- _What is needed_
From the first line to the last, return the data exactly, with no pictures.

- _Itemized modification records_

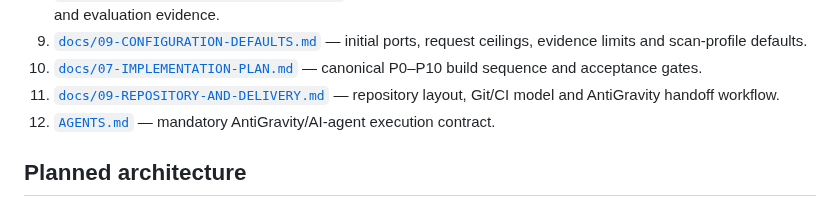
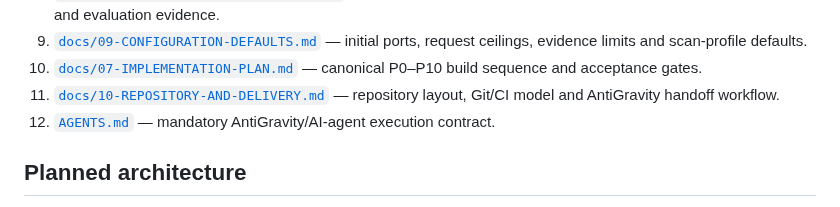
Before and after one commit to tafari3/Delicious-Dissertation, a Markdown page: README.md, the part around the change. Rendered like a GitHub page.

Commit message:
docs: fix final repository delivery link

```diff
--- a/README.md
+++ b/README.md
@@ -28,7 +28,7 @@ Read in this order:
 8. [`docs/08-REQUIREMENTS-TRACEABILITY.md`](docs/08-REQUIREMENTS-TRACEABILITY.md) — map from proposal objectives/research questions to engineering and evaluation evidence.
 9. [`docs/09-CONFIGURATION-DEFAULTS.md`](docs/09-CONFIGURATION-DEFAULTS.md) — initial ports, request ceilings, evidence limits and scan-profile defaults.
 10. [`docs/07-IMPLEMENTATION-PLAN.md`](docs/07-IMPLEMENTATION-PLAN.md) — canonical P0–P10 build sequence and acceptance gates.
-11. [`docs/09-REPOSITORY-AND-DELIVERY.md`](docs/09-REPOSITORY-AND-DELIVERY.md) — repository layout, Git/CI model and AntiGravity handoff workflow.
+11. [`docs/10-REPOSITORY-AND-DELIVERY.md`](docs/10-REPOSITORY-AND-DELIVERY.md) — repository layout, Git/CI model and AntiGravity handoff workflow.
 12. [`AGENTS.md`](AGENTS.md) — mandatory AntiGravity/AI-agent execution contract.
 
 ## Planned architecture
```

- _Task solution_
Before and after one commit to tafari3/Delicious-Dissertation, a Markdown page: README.md, the part around the change. Rendered like a GitHub page.

Commit message:
docs: fix final repository delivery link

```diff
--- a/README.md
+++ b/README.md
@@ -28,7 +28,7 @@ Read in this order:
 8. [`docs/08-REQUIREMENTS-TRACEABILITY.md`](docs/08-REQUIREMENTS-TRACEABILITY.md) — map from proposal objectives/research questions to engineering and evaluation evidence.
 9. [`docs/09-CONFIGURATION-DEFAULTS.md`](docs/09-CONFIGURATION-DEFAULTS.md) — initial ports, request ceilings, evidence limits and scan-profile defaults.
 10. [`docs/07-IMPLEMENTATION-PLAN.md`](docs/07-IMPLEMENTATION-PLAN.md) — canonical P0–P10 build sequence and acceptance gates.
-11. [`docs/09-REPOSITORY-AND-DELIVERY.md`](docs/09-REPOSITORY-AND-DELIVERY.md) — repository layout, Git/CI model and AntiGravity handoff workflow.
+11. [`docs/10-REPOSITORY-AND-DELIVERY.md`](docs/10-REPOSITORY-AND-DELIVERY.md) — repository layout, Git/CI model and AntiGravity handoff workflow.
 12. [`AGENTS.md`](AGENTS.md) — mandatory AntiGravity/AI-agent execution contract.
 
 ## Planned architecture
```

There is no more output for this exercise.